The older women: Many Bible scholars that I respect say that this requires gray hair old ladies. We certainly welcome your wisdom dear saints if you’re out there, but it says older, not necessarily old.

Be reverent: We must strive to be reverent. In other words, to have a deep exalted view of God that is in pursuit of a holy life to glorify Him. Our behavior is to be respectful especially to our husbands. To be a godly woman is to be nourished by the Word constantly, and know sound doctrine.

Not slanderers: If you have a bad habit of wanting to know the scoop in the church, or are urged to share personal information about others, than I would seriously examine yourself and ask the Lord to help you repent. This disqualifies you as being a trusted person, and your motive is not help a younger woman, but to gratify your own desires. Gossiping is not only a serious offence to the person that you're gossiping about, but it's a serious offence to a holy God. He puts it in the same company as murderers (Romans 1:29). Many times a younger woman will share things that are personal about people you might know, or even attend the same church. She will be seriously wounded if it is shared even under the veil of a prayer request. Keep it to yourself! I believe much of the reason why Titus 2 is not implemented in the church in a practical way is because of people being burned by gossipers.

Not given to much wine: I know this is obvious, but in the ancient world, wine was widely used as the drug of choice. When you’re addicted to a controlled substance, your perspective is greatly skewed. This also includes prescriptive medication. This is a epidemic today as millions, including church goers, are addicted to prescriptive drugs.

Teachers of good things: Life experience in its triumphs and defeats are all good. The Lord gives us a lifetime to share. So much of what I hear from a lot of women is from Dr. Phil, media, cultural perspectives, or other books that are not biblically sound. Many people in Christian circles today believe that the Bible is inspired, but the question that remains, do you believe the Bible is sufficient? “All Scripture is inspired by God and profitable for teaching, for reproof, for correction, for training in righteousness; so that the man of God may be adequate, equipped for every good work.” 2 Timothy 3:16-17. If you’re in a situation that you don’t know an answer, than let her know you’ll try to get back with her. You’re better off not having an answer than to give wives tales. It will mean the world to a young woman if you can only take the time and just pray with her. It’s far better than indifference.

“that they admonish the young women to love their husbands, to love their children, to be discreet, chaste, homemakers, good, obedient to their own husbands, that the word of God may not be blasphemed.” Titus 2:4-5

Experience: You need to have some experience in your life in child raising and being a wife. Some parents have this notion that Titus 2 can be learned from older Christian youth. How can any young woman learn how to love their husband and children if the mentor never marched through the trenches? Now, there are exceptions. Many older women who never been married can still be a mentor, but again, she must be mature, reverent, and teacher of good things due to her knowledge of scripture and wise due to her life experiences.
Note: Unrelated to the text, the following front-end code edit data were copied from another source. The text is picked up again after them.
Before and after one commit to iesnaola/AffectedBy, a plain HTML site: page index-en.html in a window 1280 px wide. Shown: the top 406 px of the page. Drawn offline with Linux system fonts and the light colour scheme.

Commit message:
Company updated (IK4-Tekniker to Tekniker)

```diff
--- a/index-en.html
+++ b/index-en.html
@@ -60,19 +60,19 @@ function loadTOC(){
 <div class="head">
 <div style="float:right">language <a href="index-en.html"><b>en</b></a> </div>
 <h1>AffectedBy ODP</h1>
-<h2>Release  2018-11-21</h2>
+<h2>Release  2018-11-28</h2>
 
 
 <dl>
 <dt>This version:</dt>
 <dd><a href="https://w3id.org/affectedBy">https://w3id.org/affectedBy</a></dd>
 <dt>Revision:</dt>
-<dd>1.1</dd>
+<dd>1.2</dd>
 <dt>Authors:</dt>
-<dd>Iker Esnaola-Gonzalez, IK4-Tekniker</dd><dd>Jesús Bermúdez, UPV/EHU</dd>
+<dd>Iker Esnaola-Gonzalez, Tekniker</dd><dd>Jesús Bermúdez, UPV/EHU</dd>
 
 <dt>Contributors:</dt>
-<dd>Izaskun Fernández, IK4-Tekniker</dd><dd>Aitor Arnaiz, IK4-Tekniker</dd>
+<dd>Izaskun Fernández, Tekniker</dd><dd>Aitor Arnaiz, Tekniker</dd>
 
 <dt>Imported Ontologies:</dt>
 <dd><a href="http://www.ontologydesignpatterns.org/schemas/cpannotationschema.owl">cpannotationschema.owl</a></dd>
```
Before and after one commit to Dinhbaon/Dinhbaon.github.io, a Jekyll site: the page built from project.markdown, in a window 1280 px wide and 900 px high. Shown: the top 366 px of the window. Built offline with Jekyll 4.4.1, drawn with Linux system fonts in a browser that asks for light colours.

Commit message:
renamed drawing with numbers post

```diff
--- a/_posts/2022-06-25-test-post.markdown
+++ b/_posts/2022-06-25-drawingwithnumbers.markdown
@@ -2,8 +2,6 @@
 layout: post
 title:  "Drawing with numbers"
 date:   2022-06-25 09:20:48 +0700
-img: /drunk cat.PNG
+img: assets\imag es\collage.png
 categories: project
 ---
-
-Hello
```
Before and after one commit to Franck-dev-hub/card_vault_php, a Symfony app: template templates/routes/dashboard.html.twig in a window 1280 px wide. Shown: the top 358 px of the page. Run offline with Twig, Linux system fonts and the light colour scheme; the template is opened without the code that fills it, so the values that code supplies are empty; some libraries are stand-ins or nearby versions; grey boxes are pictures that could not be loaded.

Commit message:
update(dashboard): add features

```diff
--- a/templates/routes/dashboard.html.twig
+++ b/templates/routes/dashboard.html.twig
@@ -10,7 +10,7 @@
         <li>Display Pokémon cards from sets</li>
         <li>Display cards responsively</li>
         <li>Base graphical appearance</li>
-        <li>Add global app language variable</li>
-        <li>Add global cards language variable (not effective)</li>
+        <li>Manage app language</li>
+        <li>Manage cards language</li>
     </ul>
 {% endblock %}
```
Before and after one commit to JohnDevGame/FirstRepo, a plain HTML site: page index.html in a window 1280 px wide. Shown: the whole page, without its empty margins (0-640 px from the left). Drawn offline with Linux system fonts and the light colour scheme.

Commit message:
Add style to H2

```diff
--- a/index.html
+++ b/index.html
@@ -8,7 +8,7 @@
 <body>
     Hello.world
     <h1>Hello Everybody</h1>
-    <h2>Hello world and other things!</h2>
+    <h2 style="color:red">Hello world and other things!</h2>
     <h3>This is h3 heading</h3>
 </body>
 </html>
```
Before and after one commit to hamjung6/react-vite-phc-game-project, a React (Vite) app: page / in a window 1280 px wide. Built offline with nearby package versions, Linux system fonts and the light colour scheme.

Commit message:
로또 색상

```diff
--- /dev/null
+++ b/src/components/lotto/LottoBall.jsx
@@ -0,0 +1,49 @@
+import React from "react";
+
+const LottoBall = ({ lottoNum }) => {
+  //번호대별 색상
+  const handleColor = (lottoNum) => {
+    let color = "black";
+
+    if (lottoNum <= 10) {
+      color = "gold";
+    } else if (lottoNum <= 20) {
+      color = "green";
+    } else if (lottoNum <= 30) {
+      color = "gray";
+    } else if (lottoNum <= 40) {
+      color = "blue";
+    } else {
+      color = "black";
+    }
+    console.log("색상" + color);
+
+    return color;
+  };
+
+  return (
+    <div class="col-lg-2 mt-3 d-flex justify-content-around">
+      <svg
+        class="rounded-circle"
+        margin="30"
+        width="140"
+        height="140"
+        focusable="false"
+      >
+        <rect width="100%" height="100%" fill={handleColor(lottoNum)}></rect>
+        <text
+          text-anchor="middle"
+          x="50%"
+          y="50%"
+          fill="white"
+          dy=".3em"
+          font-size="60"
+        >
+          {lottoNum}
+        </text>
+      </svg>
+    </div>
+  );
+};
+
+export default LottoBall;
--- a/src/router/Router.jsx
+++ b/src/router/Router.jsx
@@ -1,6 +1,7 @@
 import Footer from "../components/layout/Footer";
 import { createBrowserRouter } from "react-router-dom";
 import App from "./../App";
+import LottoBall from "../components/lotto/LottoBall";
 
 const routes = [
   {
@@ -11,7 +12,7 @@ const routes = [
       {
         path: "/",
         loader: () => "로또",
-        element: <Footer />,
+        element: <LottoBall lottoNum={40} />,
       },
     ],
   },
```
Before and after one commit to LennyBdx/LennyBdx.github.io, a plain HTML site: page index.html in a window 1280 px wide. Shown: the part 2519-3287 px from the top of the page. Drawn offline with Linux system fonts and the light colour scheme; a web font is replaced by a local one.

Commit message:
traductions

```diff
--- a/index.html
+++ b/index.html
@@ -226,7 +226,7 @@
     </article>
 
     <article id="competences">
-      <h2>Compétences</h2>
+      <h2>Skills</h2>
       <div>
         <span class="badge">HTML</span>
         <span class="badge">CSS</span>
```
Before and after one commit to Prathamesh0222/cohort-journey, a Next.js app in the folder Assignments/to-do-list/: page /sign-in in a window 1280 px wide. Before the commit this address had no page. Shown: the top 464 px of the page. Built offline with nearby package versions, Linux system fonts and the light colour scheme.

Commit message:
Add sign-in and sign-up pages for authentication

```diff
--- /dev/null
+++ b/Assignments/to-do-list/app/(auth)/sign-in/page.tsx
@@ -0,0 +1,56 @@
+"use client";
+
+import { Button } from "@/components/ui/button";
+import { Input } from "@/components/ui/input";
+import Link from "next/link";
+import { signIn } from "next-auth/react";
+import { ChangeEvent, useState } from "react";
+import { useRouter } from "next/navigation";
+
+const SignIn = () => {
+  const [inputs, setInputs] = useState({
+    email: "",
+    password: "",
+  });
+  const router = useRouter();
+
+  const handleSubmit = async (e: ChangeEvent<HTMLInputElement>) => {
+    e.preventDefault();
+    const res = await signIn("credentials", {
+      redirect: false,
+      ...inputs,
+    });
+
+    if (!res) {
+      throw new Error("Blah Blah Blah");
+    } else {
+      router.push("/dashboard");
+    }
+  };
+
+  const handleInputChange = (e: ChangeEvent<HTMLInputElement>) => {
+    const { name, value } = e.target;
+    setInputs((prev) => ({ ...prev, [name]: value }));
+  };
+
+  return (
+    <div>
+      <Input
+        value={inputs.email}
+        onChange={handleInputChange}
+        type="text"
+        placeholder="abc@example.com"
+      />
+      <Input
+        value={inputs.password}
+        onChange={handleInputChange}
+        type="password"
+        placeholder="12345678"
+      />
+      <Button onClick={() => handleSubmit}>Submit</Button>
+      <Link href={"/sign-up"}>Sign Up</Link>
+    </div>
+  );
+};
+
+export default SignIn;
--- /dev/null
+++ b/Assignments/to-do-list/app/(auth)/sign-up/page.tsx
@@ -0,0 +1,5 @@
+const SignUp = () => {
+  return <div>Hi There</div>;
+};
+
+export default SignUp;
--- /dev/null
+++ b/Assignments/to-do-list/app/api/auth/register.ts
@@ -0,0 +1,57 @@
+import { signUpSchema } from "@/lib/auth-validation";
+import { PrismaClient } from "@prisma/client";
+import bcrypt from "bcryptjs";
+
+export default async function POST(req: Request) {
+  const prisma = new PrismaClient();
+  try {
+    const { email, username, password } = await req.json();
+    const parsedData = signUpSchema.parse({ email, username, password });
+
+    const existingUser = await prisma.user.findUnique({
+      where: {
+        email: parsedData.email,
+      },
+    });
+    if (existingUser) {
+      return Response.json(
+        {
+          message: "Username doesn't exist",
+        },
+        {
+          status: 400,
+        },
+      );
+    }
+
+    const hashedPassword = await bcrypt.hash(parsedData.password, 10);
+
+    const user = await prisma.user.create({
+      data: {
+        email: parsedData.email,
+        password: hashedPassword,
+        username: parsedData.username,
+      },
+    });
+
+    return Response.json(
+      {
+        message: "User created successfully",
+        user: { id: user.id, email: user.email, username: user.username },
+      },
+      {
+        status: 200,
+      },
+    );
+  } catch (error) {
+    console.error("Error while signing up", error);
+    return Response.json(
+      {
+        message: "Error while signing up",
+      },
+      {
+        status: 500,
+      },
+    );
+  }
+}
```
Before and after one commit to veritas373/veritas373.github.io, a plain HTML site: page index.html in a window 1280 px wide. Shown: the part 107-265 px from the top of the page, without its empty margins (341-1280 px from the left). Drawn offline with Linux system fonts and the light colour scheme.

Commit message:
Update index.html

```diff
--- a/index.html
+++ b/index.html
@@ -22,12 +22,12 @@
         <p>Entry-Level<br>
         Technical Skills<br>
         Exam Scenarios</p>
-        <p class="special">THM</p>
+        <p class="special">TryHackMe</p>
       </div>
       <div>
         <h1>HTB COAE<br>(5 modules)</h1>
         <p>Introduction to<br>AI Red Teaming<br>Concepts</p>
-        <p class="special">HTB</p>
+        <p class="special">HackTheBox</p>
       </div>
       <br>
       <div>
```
Being a good example: loving your own children and husband, and being a discreet, chaste, good homemaker, and being obedient to your husband. Much of the wives behavior can be so destructive that the word of God can be blasphemed.

Finding a younger woman: Pray about it. Send a card to a young woman from your local church. Greet her every Sunday. She may start sharing and open doors for a wonderful friendship.

Making time: Believe me; I understand the stress of time. Being a busy mom with a part time job has its challenges. Remember, you’re the boss of your calendar. A once a month trip with a new young friend to Starbucks might be the break you need from your busy life. More than likely, you’re going to be the one who will be blessed; I know I am.